They flood our mailboxes with a billion letters each year, direct-mail sweepstakes and contests promising big payoffs. And they are legitimate: Prizes do go to some.

But Congress is worried that all the hype, the get-rich quick language and "government look-alike stationary" may be victimizing the unsuspecting elderly, causing them to squander money on items they don't need.

A Senate hearing Monday suggests there's reason to worry, reports CBS News Chief Washington Correspondent Bob Schieffer. Floridian Eustace Hall broke down as he told how he entered contests hoping to finance his daughter's education. According to his daughter, the sweepstakes caused him to spend nearly $20,000 in 1992.

When Carol Gelinas took over her father's affairs, she realized he had spent $60,000 on sweepstakes over 14 years. "I discovered that he was writing 30 to 40 checks each month," Gelinas said. "When his only bills were rent, telephone, and cable TV."

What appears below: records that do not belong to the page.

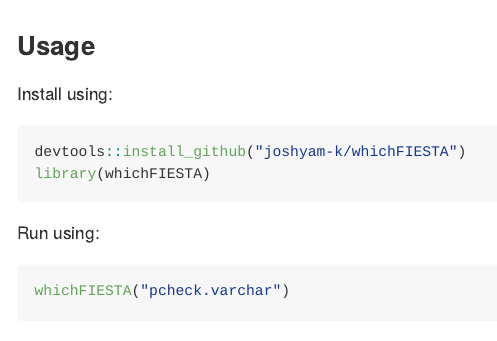
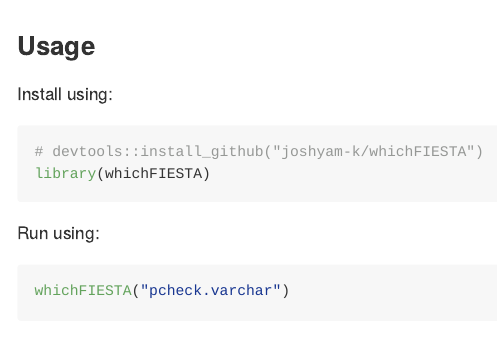
Before and after one commit to joshyam-k/whichFIESTA, an R Markdown document (README.Rmd): the page in a window 1100 px wide, from its top. Rendered offline with R 4.5, knitr and Pandoc, with nearby package versions; some code elsewhere in the file could not run offline.

Commit message:
no constant install

````diff
--- a/README.Rmd
+++ b/README.Rmd
@@ -7,7 +7,7 @@ output: github_document
 Install using:
 
 ```{r warning=F, message=F}
-devtools::install_github("joshyam-k/whichFIESTA")
+# devtools::install_github("joshyam-k/whichFIESTA")
 library(whichFIESTA)
 ```
 
````
Also changed, not shown: README.md.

Another daughter said the contests had turned her mother into a recluse. "She couldn't leave her home to visit family and friends overnight, because she might miss a surprise visit from a company representatives," the daughter said.

Karol Carter's 86-year-old father urged her to stay away from these hearings. "He is concerned that I am ruining his chances of winning a Readers Digest sweepstakes when he -- and I quote -- 'am close to winning,'" Carter said.

Sen. Susan Collins, R-Maine, called the hearings. She is pushing legislation to regulate the sweepstakes companies and fine them for deceptive practices.

The sweepstakes companies tell Congress their side of the story Tuesday, and they've hired some of Washington's top lobbyists to help them.